It’s the 65th anniversary of the liberation of Auschwitz today, an anniversary that it’s important to commemorate. And there are many ways in which we could mark such a date, but, this year, it’s going to be through hiphop. I know we’ve been posting a lot of music stuff recently, but this one seemed an important one. So, what’s the linkage between Auschwitz and hip hop I hear you ask. And the answer… Esther Bejarano.
Bejarano was a member of the Auschwitz Girls Orchestra – which played as trains pulled into Auschwitz – and since the war finished has been a musician, performing with her children. Most recently, she collaborated with Microphone Mafia to produce the song above, which is part of a larger album.
From Spiegel online:
“It is certainly a bit different from what we normally do,” the diminuitive, 85-year-old Bejarano told SPIEGEL ONLINE, referring to her group Coincidence, which includes her daughter Edna and son Joram and normally plays Jewish and anti-fascist songs. “But I know this hip hop stuff is popular among the youth. I thought if we worked together, then young people could learn more about what happened back then.”
The album, called Per la Vita, includes a number of resistance standbys such as Desateur and Avanti Popolo. But it has been remixed to include rhymes created by Kutlu Yurtseven and Rossi Pennino of Microphone Mafia, a hip hop duo that has been around since releasing their debut album in 1994.
And it has achieved modest success, with a single from the CD currently number two on a chart designed to promote German-language pop music. The band is now on tour through Germany with several dates scheduled in February including one in Berlin on the 27th.
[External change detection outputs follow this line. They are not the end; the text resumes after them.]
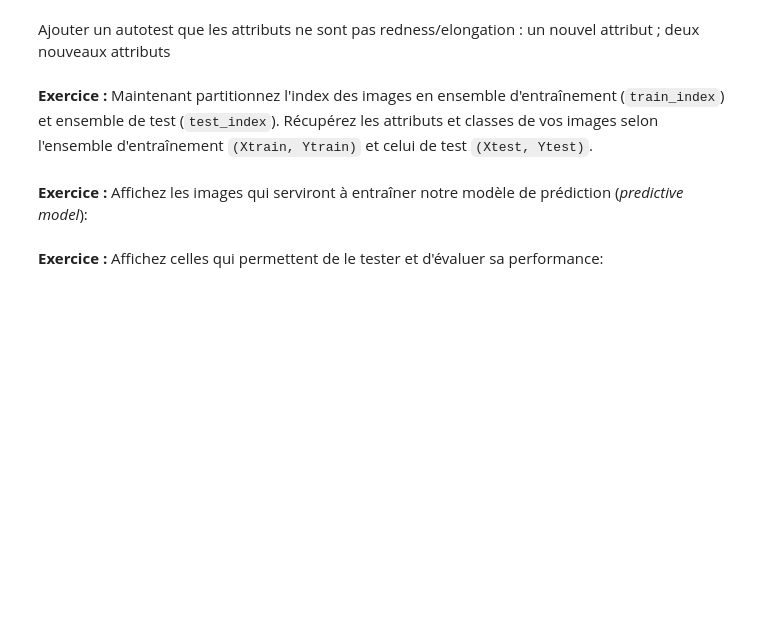
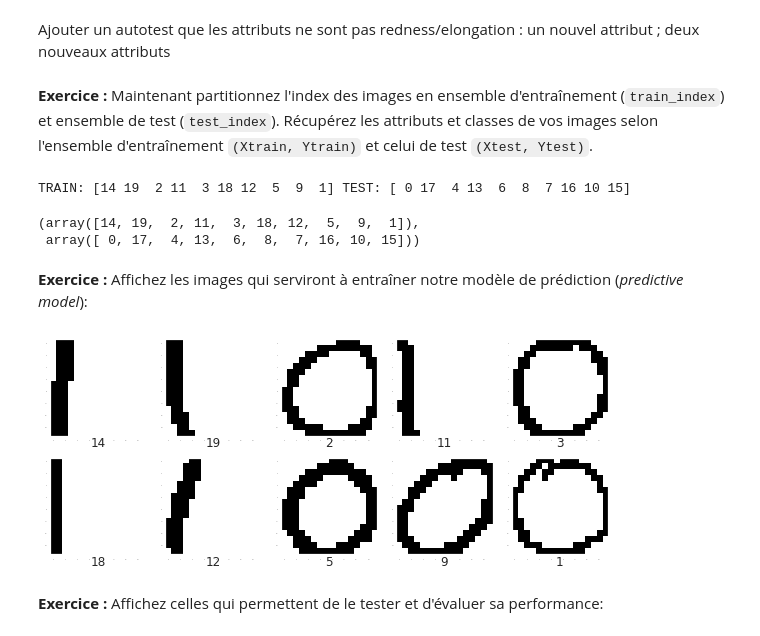
Before and after one commit to MK8BK/SDprojet_image_s2, a Jupyter notebook: 4_analyse_de_donnees.ipynb, the cells around one changed output. Saved outputs shown, nothing was run; the diff lists cells and outputs as text; code cells hidden in the pictures; blank space fills up the shorter version.

```diff
--- a/4_analyse_de_donnees.ipynb
+++ b/4_analyse_de_donnees.ipynb
@@ -472,6 +470,7 @@ show_source(error_rate)
 Extraire, depuis `dfstd`, les deux attributs choisis dans `X` et la vérité terrain dans
 `Y`:
 # %%
-# YOUR CODE HERE
-raise NotImplementedError()
+X = dfstd[["Bandes verticales","Boucle"]]
+Y = dfstd["class"]
+X.shape,Y.shape
 # %% [output]
@@ -492,5 +491,9 @@ d'entraînement (`train_index`) et ensemble de test
 l'ensemble d'entraînement `(Xtrain, Ytrain)` et celui de test `(Xtest,
 Ytest)`.
 # %%
-# YOUR CODE HERE
-raise NotImplementedError()
+train_index, test_index = split_data(X, Y, seed=0)
+train_index, test_index
+# %% [output]
+TRAIN: [14 19  2 11  3 18 12  5  9  1] TEST: [ 0 17  4 13  6  8  7 16 10 15]
+(array([14, 19,  2, 11,  3, 18, 12,  5,  9,  1]),
+ array([ 0, 17,  4, 13,  6,  8,  7, 16, 10, 15]))
@@ -508,8 +516,9 @@ assert Ytest.value_counts().sort_index().equals(Ytrain.value_counts().sort_index
 **Exercice :** Affichez les images qui serviront à entraîner notre
 modèle de prédiction (*predictive model*):
 # %%
-# YOUR CODE HERE
-raise NotImplementedError()
+image_grid(images.iloc[train_index], titles=train_index)
+# %% [output]
+[figure, added]
 # %% [markdown]
 **Exercice :** Affichez celles qui permettent de le tester et
 d'évaluer sa performance:
```
Also changed, not shown: parts of 21 cells of this notebook.
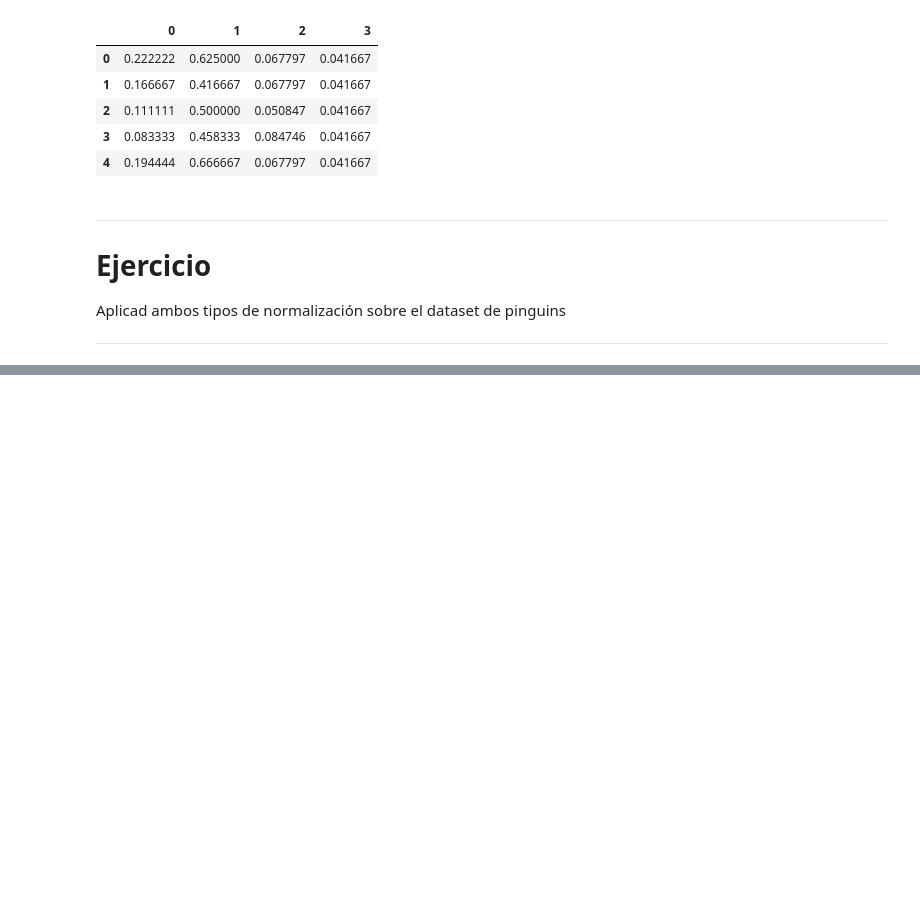
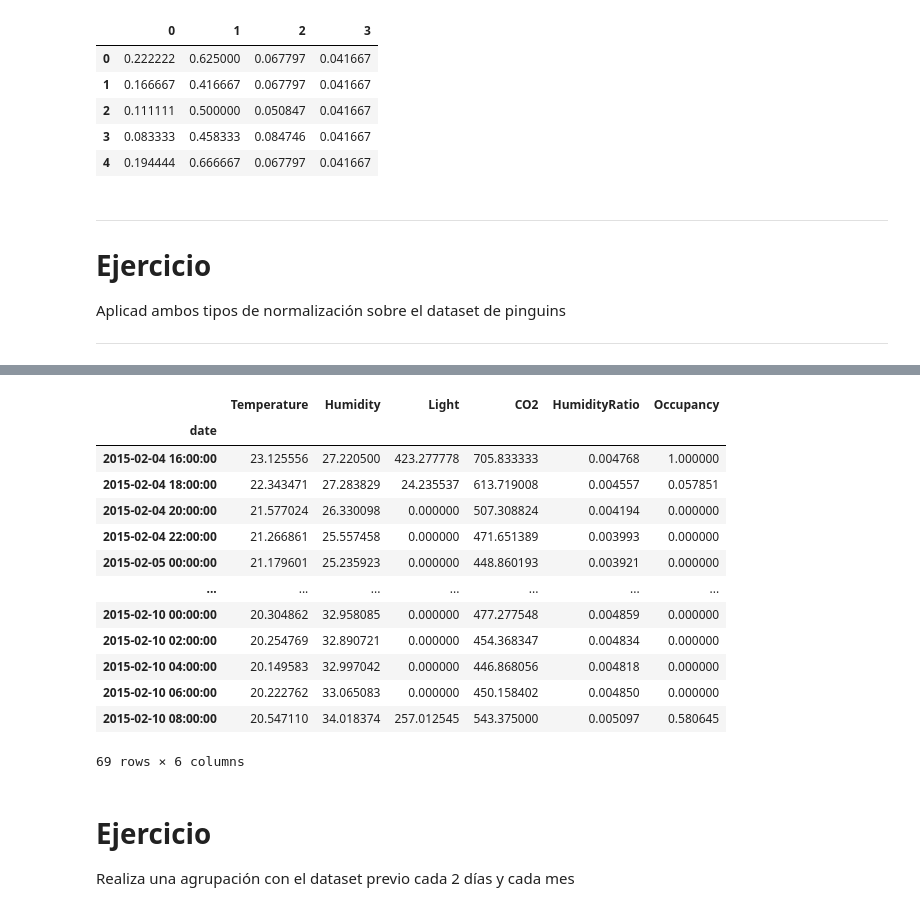
Before and after one commit to CuadraAlconero/IDAL_IA3_CuadraAlconero, a Jupyter notebook: Preprocess_data.ipynb, the cells around one changed output, grey strips where cells are left out. Cells and saved outputs as stored; diff of their text form; code cells hidden in the pictures; blank space fills up the shorter version.

```diff
--- a/Preprocess_data.ipynb
+++ b/Preprocess_data.ipynb
@@ -264,0 +309,24 @@ Los algoritmos de selección de características
+# %%
+# Utilizamos pd.Grouper para operar con nuestra serie temporal
+grouper = pd.Grouper(key="date", freq="2H")
+group_df = dataset.groupby(grouper).mean()
+group_df
+# %% [output]
+|  | Temperature | Humidity | Light | CO2 | HumidityRatio | Occupancy |
+| date |  |  |  |  |  |  |
+| 2015-02-04 16:00:00 | 23.125556 | 27.220500 | 423.277778 | 705.833333 | 0.004768 | 1.000000 |
+| 2015-02-04 18:00:00 | 22.343471 | 27.283829 | 24.235537 | 613.719008 | 0.004557 | 0.057851 |
+| 2015-02-04 20:00:00 | 21.577024 | 26.330098 | 0.000000 | 507.308824 | 0.004194 | 0.000000 |
+| 2015-02-04 22:00:00 | 21.266861 | 25.557458 | 0.000000 | 471.651389 | 0.003993 | 0.000000 |
+| 2015-02-05 00:00:00 | 21.179601 | 25.235923 | 0.000000 | 448.860193 | 0.003921 | 0.000000 |
+| ... | ... | ... | ... | ... | ... | ... |
+| 2015-02-10 00:00:00 | 20.304862 | 32.958085 | 0.000000 | 477.277548 | 0.004859 | 0.000000 |
+| 2015-02-10 02:00:00 | 20.254769 | 32.890721 | 0.000000 | 454.368347 | 0.004834 | 0.000000 |
+| 2015-02-10 04:00:00 | 20.149583 | 32.997042 | 0.000000 | 446.868056 | 0.004818 | 0.000000 |
+| 2015-02-10 06:00:00 | 20.222762 | 33.065083 | 0.000000 | 450.158402 | 0.004850 | 0.000000 |
+| 2015-02-10 08:00:00 | 20.547110 | 34.018374 | 257.012545 | 543.375000 | 0.005097 | 0.580645 |
+69 rows × 6 columns
+# %% [markdown]
+# Ejercicio
+
+Realiza una agrupación con el dataset previo cada 2 días y cada mes
```
Also changed, not shown: parts of 56 cells of this notebook.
Mostly, though, the album has drawn exactly the kind of attention the artists were hoping for. The project originated as an answer to a neo-Nazi effort in 2004-2006 to distribute right-wing music on school grounds across Germany. The Confederation of German Trade Unions (DGB) called the Microphone Mafia in 2007 to ask if they would be willing to come up with a CD of their own — rap versions of Jewish songs for teachers to give to their students.
The DGB suggested that Yurtseven, a son of Turkish guest workers who came to Germany during the Economic Miracle, get in touch with Bejarano. “So I called,” Yurtseven said on Sunday at a Hamburg event promoting the project. “When I said who I was, there was complete silence on the line. Then she asked, ‘which mafia?'”
“At the beginning it was very weird,” Yurtseven told SPIEGEL ONLINE. A brief clip from the upcoming film (it is to be completed sometime later this year) shows a quizzical-looking Bejarano the first time she heard what Yurtseven had done with her material. “That doesn’t sound anything like my songs,” Bejarano said.
Before long, though, the unlikely group realized that they were on to something. “I really began to see how music is able to bring people together — it really breaks down borders,” Yurtseven says.
The band itself provides plenty of evidence. Yurtseven’s partner from the Microphone Mafia, Rosario Pennino, is from a Catholic Italian family that likewise moved to Germany at a time when the country was importing labor to fuel its rapid post-war economic growth. The two joined forces in the late 1980s, in part to give voice to their experiences of being foreign in Germany.
Indeed, it was the Microphone Mafia’s focus on social dislocation that made them an obvious partner with Bejarano. Nevertheless, there have been cultural differences to overcome.
“They are very nice people, but they are a bit chaotic,” Bejarano said with a laugh of her hip hop partners. “They jump around on the stage a lot. I told them maybe they should tone it down a bit, but people have really received it well. They dance and cheer a lot.”
Bejarano and her family intended to leave Nazi Germany for Palestine at the beginning of World War II, but were then arrested and sent to a forced labor camp not far from Berlin in a town called Fürstenwalde Spree. In 1943, when she was 18 years old, she was deported to Auschwitz. Initially, she said, she was forced to carry heavy stones from one side of a field to another. “The next day, we had to carry them back,” she recalls. “It was pure chicanery.”
But after six weeks, she heard that the SS was looking for women for a new orchestra. “I said I could play the accordion, which I had never played before, but I did know how to play the piano,” she says. The camp guards forced the orchestra to play as the trains unloaded the victims destined for the gas chambers.
‘So Much to Do’
“I saw lots of bad things and experienced horrifying things,” she says. “But the fact that we had to stand there and play when the trains brought people to the gas chambers — and we knew where they were going, and they didn’t know at all. That is something I will never forget. It was terrible.”
So, for this anniversary, we can remember the power of music to bring people together, to challenge us to listen to and try to understand new ways of thinking and interpreting, and to liberate us from the worlds in which we live… in short, to fight the power.
*hat-tip to jewschool